Glenn Branca - Lesson No. 1
Is this the beginning of post-rock? For many, Glenn Branca might be just a brief side note in the early history of Sonic Youth. Yes, Thurston Moore and Lee Ranaldo did have a brief stint in the band / orchestra but Branca is important in his own right. He was a key figure in the development of New York post-punk, art-rock or what has become to be known as no-wave. However, Branca was still on his own island even within the context of the brutal and minimal sound of bands like DNA, Teenage Jesus And The Jerks and MARS.
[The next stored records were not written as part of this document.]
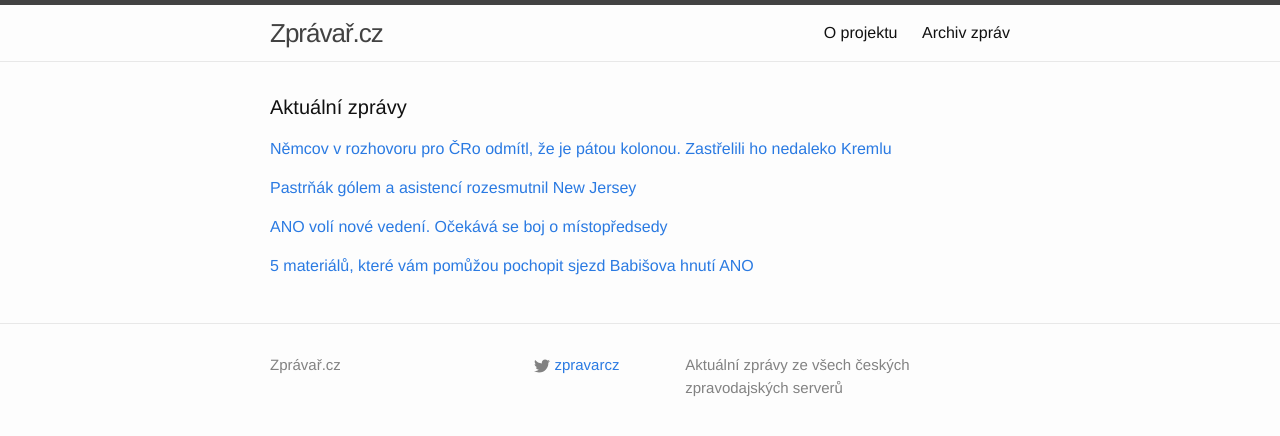
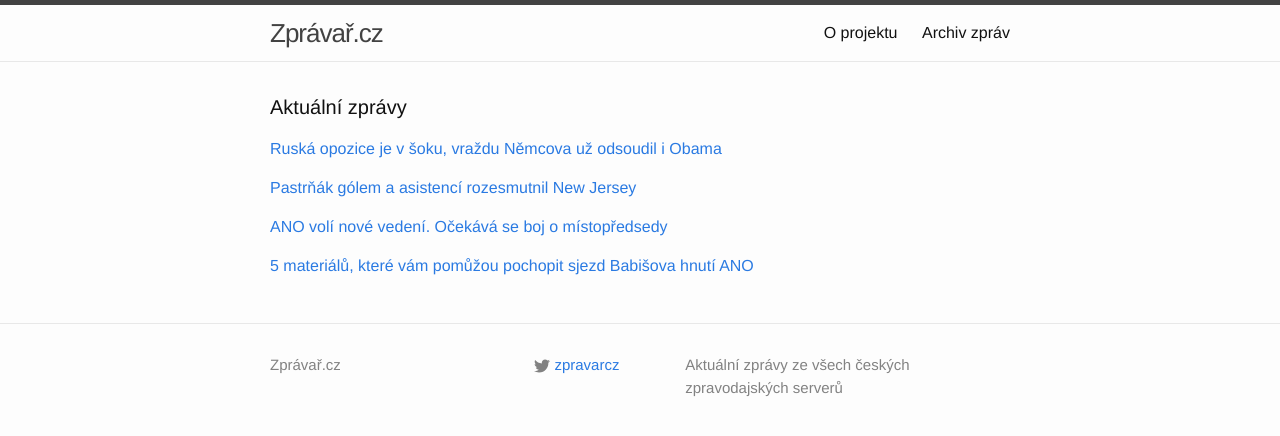
Before and after one commit to adliska/zpravar, a Jekyll site: the page built from index.html, in a window 1280 px wide. Shown: the top 436 px of the page. Built offline with Jekyll 4.4.1, drawn with Linux system fonts in a browser that asks for light colours.

Commit message:
zpravar news update

```diff
--- a/index.html
+++ b/index.html
@@ -5,9 +5,10 @@ layout: default
 <div class="home">
     <h1 class="page-heading">Aktuální zprávy</h1>
 
-<p><a href="javascript:;" onclick="toggle_visibility('zpravy0')">Němcov v rozhovoru pro ČRo odmítl, že je pátou kolonou. Zastřelili ho nedaleko Kremlu</a></p>
+<p><a href="javascript:;" onclick="toggle_visibility('zpravy0')">Ruská opozice je v šoku, vraždu Němcova už odsoudil i Obama</a></p>
 <div id="zpravy0" style="display:none">
 <ul>
+<li><a href=http://echo24.cz/a/wGUE4>Ruská opozice je v šoku, vraždu Němcova už odsoudil i Obama - echo24.cz</a></li>
 <li><a href=http://www.rozhlas.cz/_zprava/nemcov-v-rozhovoru-pro-cro-odmitl-ze-je-patou-kolonou-zastrelili-ho-nedaleko-kremlu--1460961>Němcov v rozhovoru pro ČRo odmítl, že je pátou kolonou. Zastřelili ho nedaleko Kremlu - www.rozhlas.cz</a></li>
 <li><a href=http://www.ceskenoviny.cz/zpravy/zpravy/v-moskve-byl-zastrelen-kritik-kremlu-boris-nemcov/1186870>V Moskvě byl zastřelen kritik Kremlu Boris Němcov - www.ceskenoviny.cz</a></li>
 <li><a href=http://zahranicni.ihned.cz/rusko/c1-63607560-znamy-kritik-ruskeho-prezidenta-nemcov-je-mrtvy-zastrelili-ho-v-moskve>Známý kritik ruského prezidenta Němcov je mrtvý. Zastřelili ho v Moskvě - zahranicni.ihned.cz</a></li>
```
Branca’s first mode of expression was theater having put together experimental works in Boston before moving to New York in 1976. He began taking interest in music after some time in the Rhys Chatham band and shortly thereafter he formed The Static and then Theoretical Girls. These bands did utilize the spirit of punk rock but Branca was able to inject a dissonant tone and a schizophrenic ability to transcend the forms just assembled a few years earlier. Following his bands’ quick dissillusion, Branca repurposed the energy and anarchistic wash of no-wave into something entirely different. He sought to transcend yet again and for his next project, minimal drone would be his new methodology coming from the spirit of the modern composer. The electric guitar would be the focus and he would make it sound like nothing else, especially at a time when most people were still catching up to punk rock.
Originally released on the great 99 Records, Lesson No. 1 is Branca’s first recording under his own name and it showcases 2 sidelong pieces, (“Lesson No. 1 For Electric Guitar” and “Dissonance”) populated by Glenn Branca’s endless guitar tone. Both cosmic and chaotic, Branca utilizes harsh, diminished chords while the band locks into a militaristic groove driven by Stephen Wischerth’s incredible drumming and Anthony Coleman’s omnipresent organs building the stunning structure around it all. “Dissonance” adds in even more noise with an actual sledgehammer making its way onto the tape. These pieces are ESSENTIAL because Branca reinvented the guitar contextually while completely ignoring the art his peers were making.
Superior Viaducts’ reissue includes a very worthy bonus. “Bad Smells” is a 16-minute piece in differing movements featuring Branca’s new guitar orchestra that would be the basic lineup to record his first LP, The Ascension. Along with Wischerth on drums, Branca added Ned Sublette, David Rosenbloom and two new guitarists just getting their start, Sonic Youth's Moore and Ranaldo. With five guitars in tow, Branca’s band would explore drone but with an even greater cosmic brilliance while adding in sharp stabs of atonal noise.
Glenn Branca would continue to write guitar pieces for orchestra throughout the 80s while exploring the avant-garde. But Lesson No. 1 is the piece that sets the standard. Homework time! (Dom)
Check out a track here.